Classical Guitar wrote:
He is a good player but slapping is not my idea of treating a guitar as an instrument. I just don't understand why they can not just find someone to play either light drums or bongo druns rather than treating a good guitar that way. I does not at least appeal to me. He had to first be a very good player. Thank you for sharing it and I know it is not easy to always find flying fingers and specially someone who would always appeal to everyone. I know it is not easy to do.
Thanks, CG ... I do appreciate your views and honesty. And I'm also aware that the percussive element of this style is something you don't care for. Please know that I don't choose these pieces to purposely irritate you, but I'm also not going to leave them out hoping that everyone will like every entry ebe Adding percussive elements to guitar playing is found extensively in Spanish, Flamenco, and Latin American guitar playing, as well as this more modern adaptation. Like every other musical genre, it has a widespread fan base, but certainly doesn't appeal to everyone.
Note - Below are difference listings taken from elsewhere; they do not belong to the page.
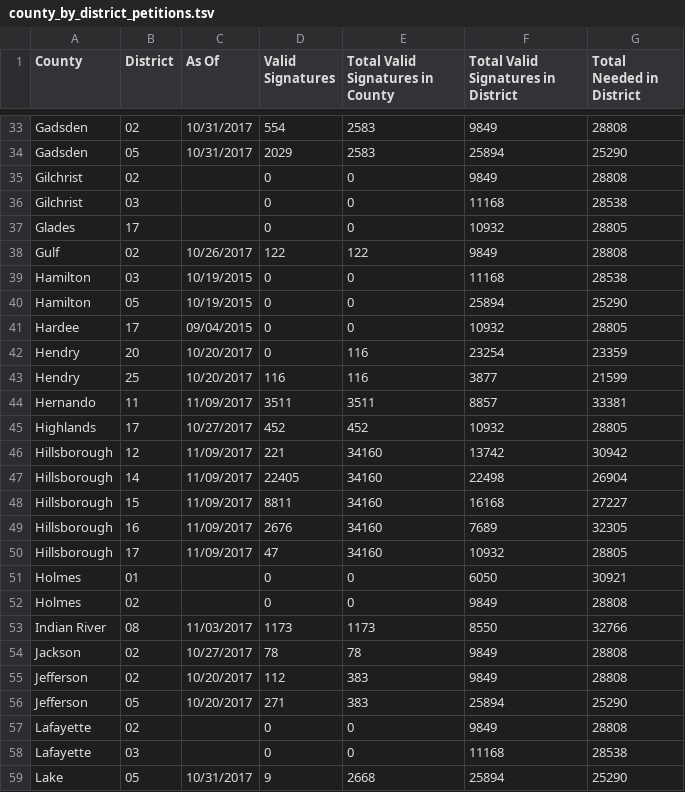
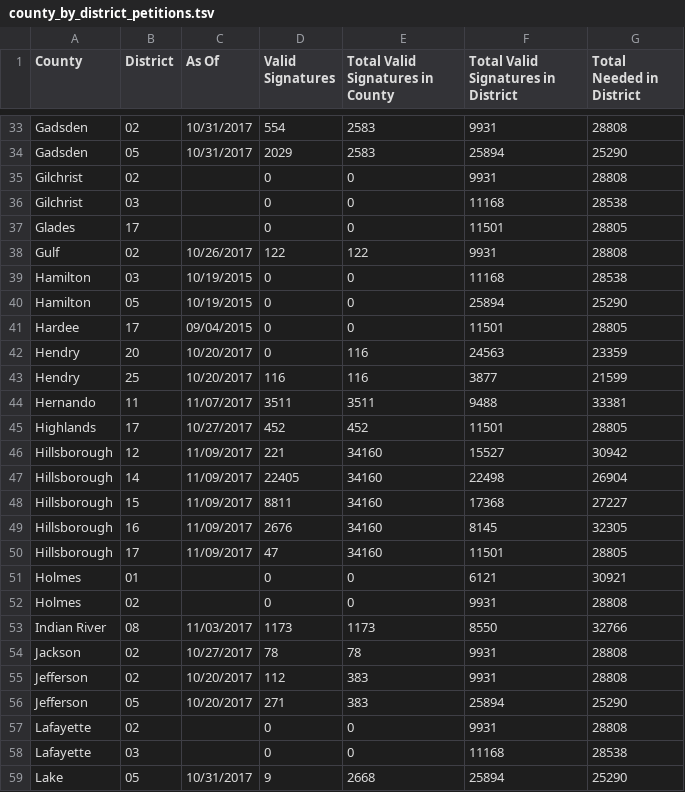
Before and after one commit to albarrentine/florida_rights_restoration, a TSV file: data/county_by_district_petitions.tsv, drawn as a sheet; only a part is shown, gaps mark what is left out; the diff covers the shown part only; the diff names each change by its address in the sheet, - before the commit and + after, or states it on an @@ line.

```diff
--- a/data/county_by_district_petitions.tsv
+++ b/data/county_by_district_petitions.tsv
-F33: 9849
+F33: 9931
-F35: 9849
+F35: 9931
-F37: 10932
+F37: 11501
-F38: 9849
+F38: 9931
-F41: 10932
+F41: 11501
-F42: 23254
+F42: 24563
-C44 (As Of): 11/09/2017
+C44 (As Of): 11/07/2017
-F44: 8857
+F44: 9488
-F45: 10932
+F45: 11501
-F46: 13742
+F46: 15527
-F48: 16168
+F48: 17368
-F49: 7689
+F49: 8145
-F50: 10932
+F50: 11501
-F51: 6050
+F51: 6121
-F52: 9849
+F52: 9931
-F54:F55: 9849
+F54:F55: 9931
-F57: 9849
+F57: 9931
```
Also changed, not shown: 111 edited cells elsewhere in this file, data/county_petitions.tsv, data/petitions.tsv, 2 other files.
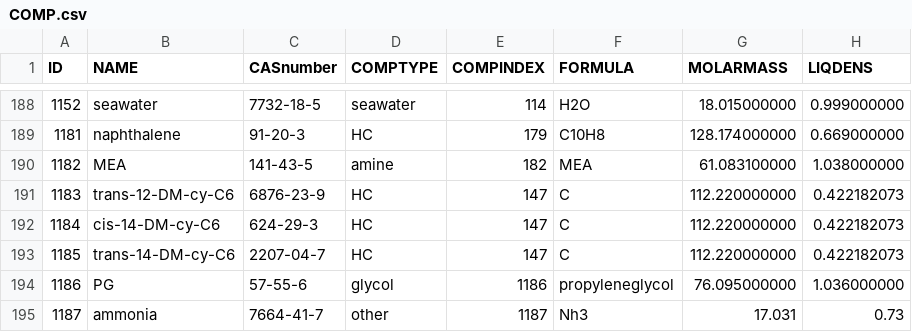
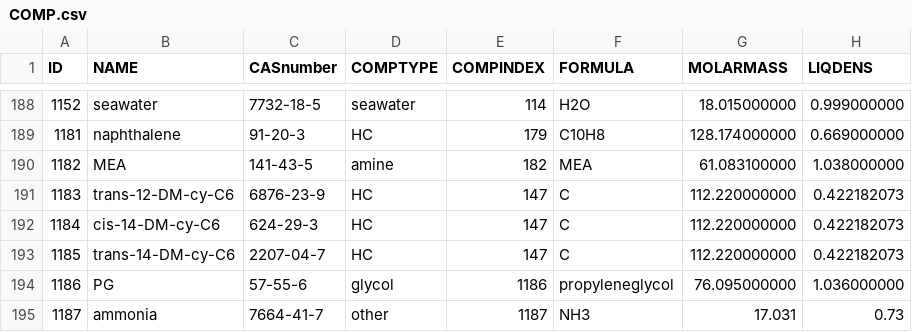
Before and after one commit to equinor/neqsim, a CSV file: src/main/resources/data/COMP.csv, drawn as a sheet; only a part is shown, gaps mark what is left out; the diff names each change by its address in the sheet, - before the commit and + after, or states it on an @@ line.

Commit message:
added possibility to update table

```diff
--- a/src/main/resources/data/COMP.csv
+++ b/src/main/resources/data/COMP.csv
-F195 (FORMULA): Nh3
+F195 (FORMULA): NH3
```
Also changed, not shown: 1 other file.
For example, I'm personally not a fan of bluegrass music. But there's no denying its popularity, or the high calibre of musicians like Tony Rice, Dave Grisman, and others in the style. In my humble opinion, personal taste is a reflection of how varied we as humans are. And as far as hiring a percussionist to accompany them, it might be said that economics could even play a role. Why share the admission fees with someone, when a percussive guitarist can keep the whole amount?